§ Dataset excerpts
---*---
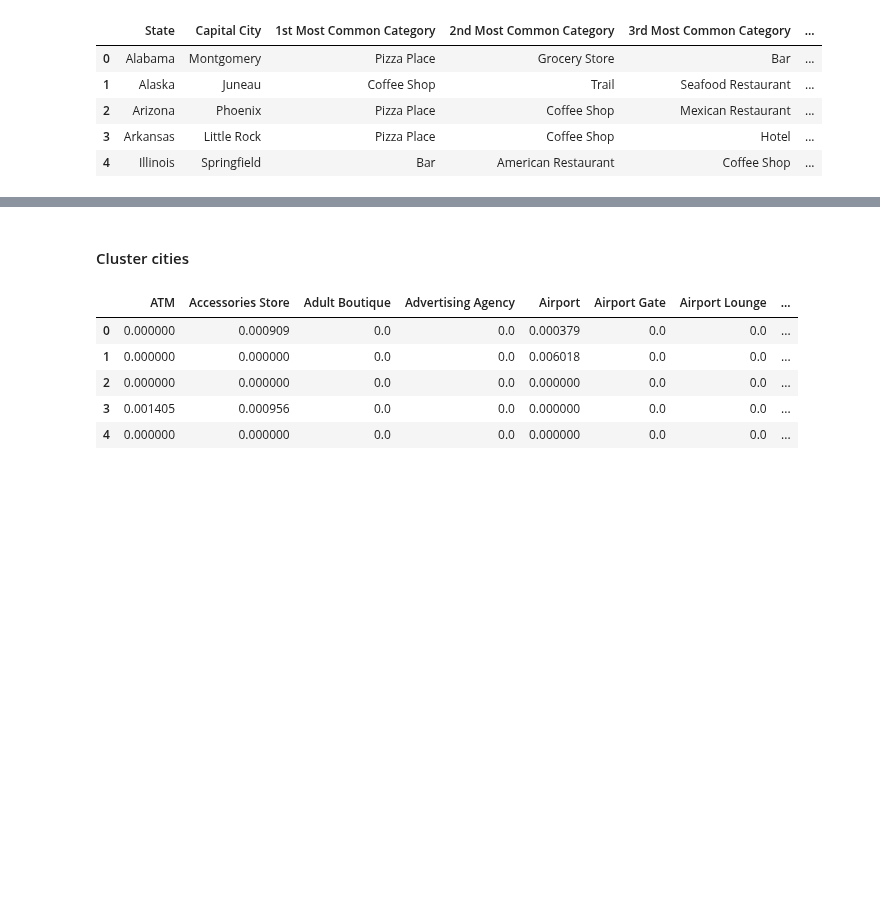
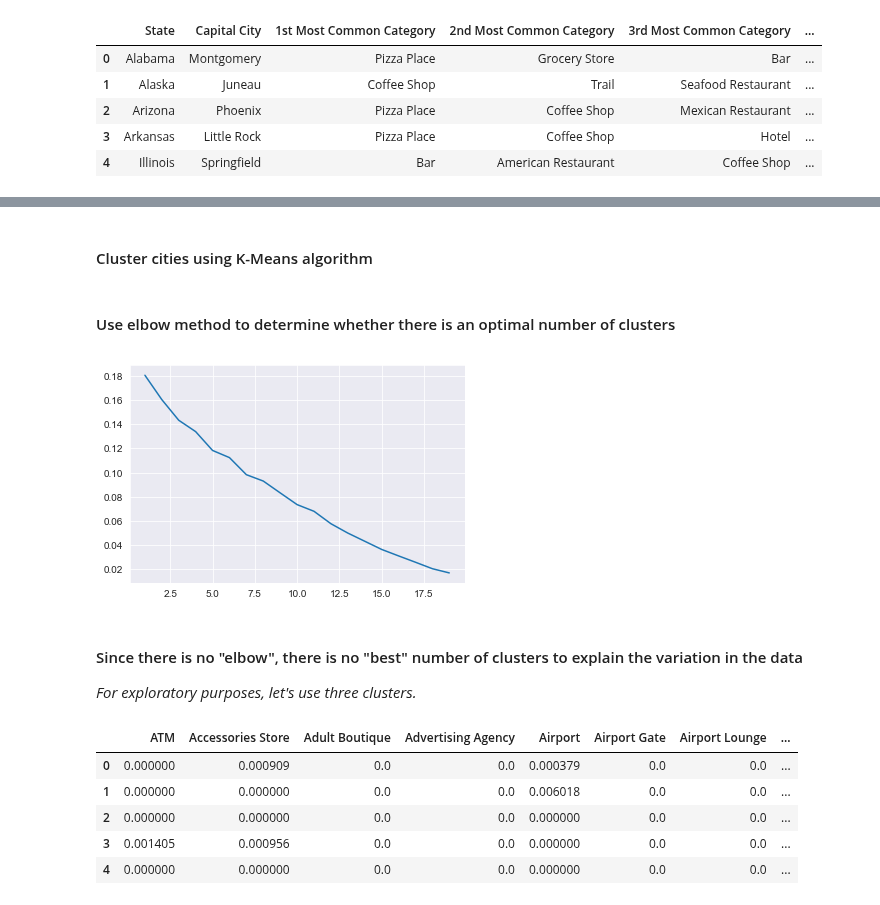
Before and after one commit to amypeniston/data-science-capstone-project, a Jupyter notebook: Week_5_Capstone_Project.ipynb, the cells around one changed output, grey strips where cells are left out. Cells and saved outputs as stored; diff of their text form; code cells hidden in the pictures; blank space fills up the shorter version.

```diff
--- a/Week_5_Capstone_Project.ipynb
+++ b/Week_5_Capstone_Project.ipynb
@@ -808,3 +886,22 @@ top_categories_by_city.head()
 # %% [markdown]
-#### Cluster cities
+#### Cluster cities using K-Means algorithm
+# %% [markdown]
+#### Use elbow method to determine whether there is an optimal number of clusters
+# %%
+scores = []
+cluster_range = cluster_range
+
+for k in cluster_range:
+    km = KMeans(n_clusters=k)
+    km.fit(clustering_df)
+    scores.append(km.inertia_)
+
+plt.title("Determining Optimal Number of Clusters")
+plt.plot(cluster_range, scores)
+plt.show()
+# %% [output]
+[figure, added]
+# %% [markdown]
+#### Since there is no "elbow", there is no "best" number of clusters to explain the variation in the data
+_For exploratory purposes, let's use three clusters._
 # %%
```
Also changed, not shown: parts of 26 cells of this notebook.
---*---
§ YOUR TASK
Copy every line from the entries that contains the word "notebook".

§ REPLY TO THE EXERCISE
Before and after one commit to amypeniston/data-science-capstone-project, a Jupyter notebook: Week_5_Capstone_Project.ipynb, the cells around one changed output, grey strips where cells are left out. Cells and saved outputs as stored; diff of their text form; code cells hidden in the pictures; blank space fills up the shorter version.
Also changed, not shown: parts of 26 cells of this notebook.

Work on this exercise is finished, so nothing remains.